146
146

PROPERTY FROM THE COLLECTION OF SHIRLEY HAZZARD AND FRANCIS STEEGMULLER

Georges Braque
PICHET ET FRUITS 
Estimate
250,000350,000
LOT SOLD. 492,500 USD
JUMP TO LOT
146

PROPERTY FROM THE COLLECTION OF SHIRLEY HAZZARD AND FRANCIS STEEGMULLER

Georges Braque
PICHET ET FRUITS 
Estimate
250,000350,000
LOT SOLD. 492,500 USD
JUMP TO LOT

Details & Cataloguing

Impressionist & Modern Art Day Sale

|
New York

Georges Braque
1882 - 1963
PICHET ET FRUITS 
Signed G Braque (lower right)
Oil on canvas
9 3/8 by 13 in.
23.8 by 33 cm
Painted circa 1935.
Read Condition Report Read Condition Report

Provenance

Galerie Zak, Paris
Acquired from the above by 1963

Exhibited

New York, Paul Rosenberg & Co., Georges Braque, 1882-1963, An American Tribute: The Thirties, 1964, no. 4, illustrated in the catalogue (titled Still life with glass and fruit)

Literature

Douglas Cooper Papers, 1900-1985, Getty Research Institute, Los Angeles, accession no. 860161

Catalogue Note

Francis Steegmuller met Georges Braque in June 1961 while working on the biography Apollinaire: Poet Among the Painters, published in 1963. He wrote to Douglas Cooper on June 14, 1961: "I saw Braque in Paris. He was courteous and told me what I had hoped he would about Apollinaire. I told him about the hit you made at Bryn Mawr and he seemed quite amused. He obviously esteems you highly"(Douglas Cooper Papers, op. cit., accession no. 860161).
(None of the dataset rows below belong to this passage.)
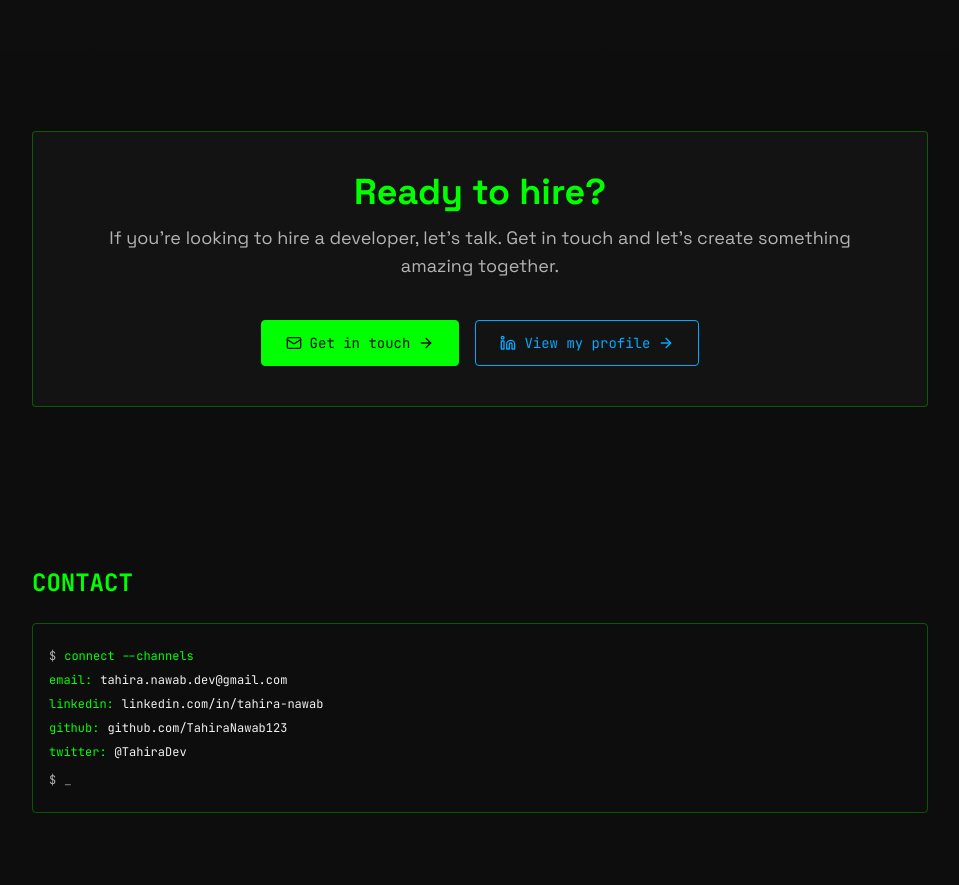
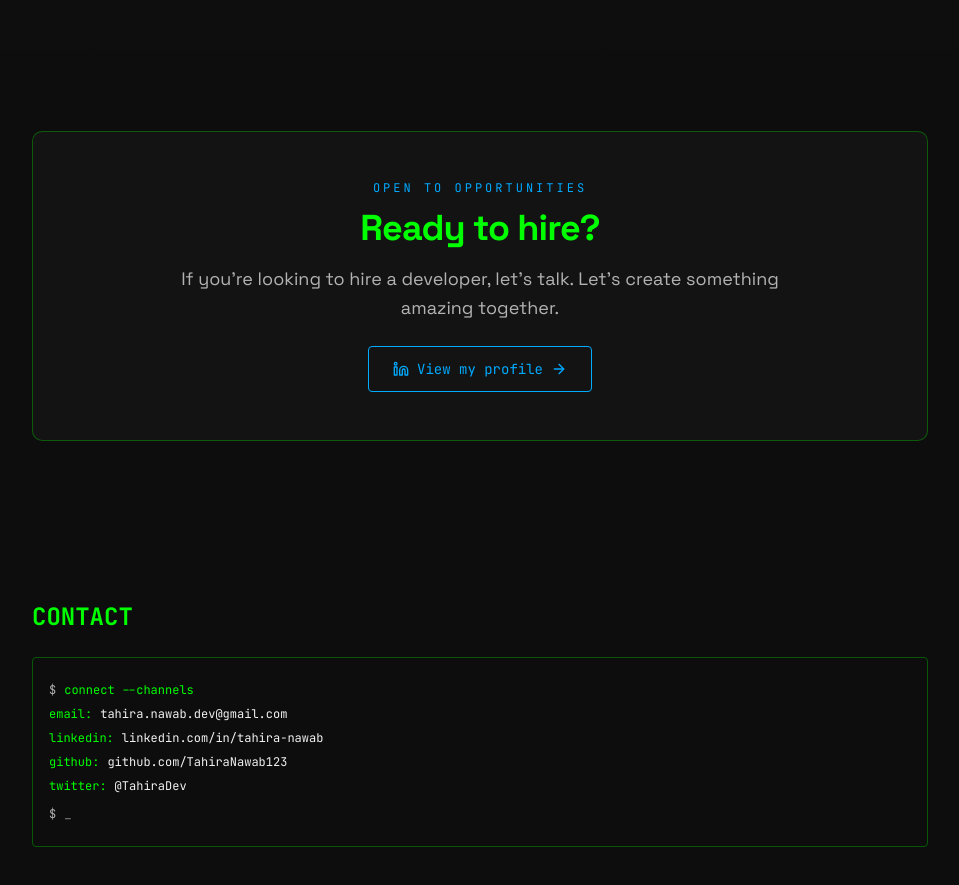
Before and after one commit to TahiraNawab123/portfolio-0r, a Next.js app: page / in a window 1280 px wide. Shown: the part 3440-4325 px from the top of the page, without its empty margins (160-1119 px from the left). Built offline with nearby package versions, Linux system fonts and the light colour scheme.

Commit message:
feat: update HireMe component layout and remove email contact
Co-authored-by: tahira_n123 <194919641+TahiraNawab123@users.noreply.github.com>

```diff
--- a/components/hire-me.tsx
+++ b/components/hire-me.tsx
@@ -1,7 +1,7 @@
 "use client"
 
 import { motion } from "framer-motion"
-import { ArrowRight, Mail, Linkedin } from "lucide-react"
+import { ArrowRight, Linkedin } from "lucide-react"
 
 export default function HireMe() {
   return (
@@ -12,25 +12,16 @@ export default function HireMe() {
           whileInView={{ opacity: 1, y: 0 }}
           transition={{ duration: 0.6 }}
           viewport={{ once: true }}
-          className="border border-primary/30 rounded p-8 sm:p-10 bg-card/50 backdrop-blur-sm hover:border-primary/50 transition-all duration-300 hover:shadow-lg hover:shadow-primary/10"
+          className="border border-primary/30 rounded-lg p-8 sm:p-12 bg-card/50 backdrop-blur-sm hover:border-primary/50 transition-all duration-300 hover:shadow-lg hover:shadow-primary/10"
         >
-          <div className="flex flex-col items-center text-center space-y-6">
-            <div>
-              <h2 className="text-3xl sm:text-4xl font-bold mb-3 text-primary">Ready to hire?</h2>
-              <p className="text-muted-foreground text-base sm:text-lg">
-                If you&apos;re looking to hire a developer, let&apos;s talk. Get in touch and let&apos;s create something amazing together.
+          <div className="flex flex-col items-center text-center gap-6">
+            <div className="max-w-2xl">
+              <p className="mb-3 font-mono text-xs uppercase tracking-[0.25em] text-secondary">Open to opportunities</p>
+              <h2 className="text-3xl sm:text-4xl font-bold tracking-tight text-primary">Ready to hire?</h2>
+              <p className="mt-4 text-muted-foreground text-base sm:text-lg leading-relaxed">
+                If you&apos;re looking to hire a developer, let&apos;s talk. Let&apos;s create something amazing together.
               </p>
             </div>
-
-            <div className="flex flex-col sm:flex-row gap-4 pt-4">
-              <a
-                href="mailto:tahira.nawab.dev@gmail.com"
-                className="inline-flex items-center justify-center gap-2 px-6 py-3 bg-primary text-primary-foreground rounded border border-primary hover:bg-primary/80 transition-all duration-300 hover:shadow-[0_0_20px_rgba(34,197,94,0.5)] font-mono text-sm group"
-              >
-                <Mail size={16} />
-                <span>Get in touch</span>
-                <ArrowRight size={16} className="group-hover:translate-x-1 transition-transform" />
-              </a>
 
             <a
               href="https://www.linkedin.com/in/tahira-nawab"
@@ -43,7 +34,6 @@ export default function HireMe() {
               <ArrowRight size={16} className="group-hover:translate-x-1 transition-transform" />
             </a>
           </div>
-          </div>
         </motion.div>
       </div>
     </section>
```
Lines whose indentation alone changed are shown as unchanged.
Painted in the mid-1930s, Pichet et fruits shows Braque’s continuing fascination with the genre that dominated his work from the Cubist period onward. A series of finely composed still lifes from this important decade served as a vessel for his formal and pictorial exploration. The same pedestal tables, tablecloths, fruit bowls and jugs frequently reappear within the series, observed from new angles and in fresh permutations. In the present work the "transparent" aesthetic that would define Braque's work in the 1930s is well demonstrated. Elements of the composition overlap with varying degrees of transparency, creating an illusion of recession and depth. The dimensionality of the picture is further enhanced by Braque's choice of color. He limits his palette in a manner that focuses the eye on the piece of fruit and the pitcher at the center of the canvas. The egg and dart pattern along the periphery in turn serves to flatten the pictorial plane. Braque is seen employing the methods of synthetic Cubism, but notably using paint rather than collage to draw the eye to the surface of the canvas.

As described by Jean Leymarie, “Braque abandons naturalistic depiction and the sensitive painterly element so as to make visible the picture’s structure, its framework, which is no longer restricted to the narrowly delimited pictorial plane but reaches far into space” (Jean Leymarie, Georges Braque (exhibition catalogue), Solomon R. Guggenheim Museum, New York, 1988, p. 27).

Impressionist & Modern Art Day Sale

|
New York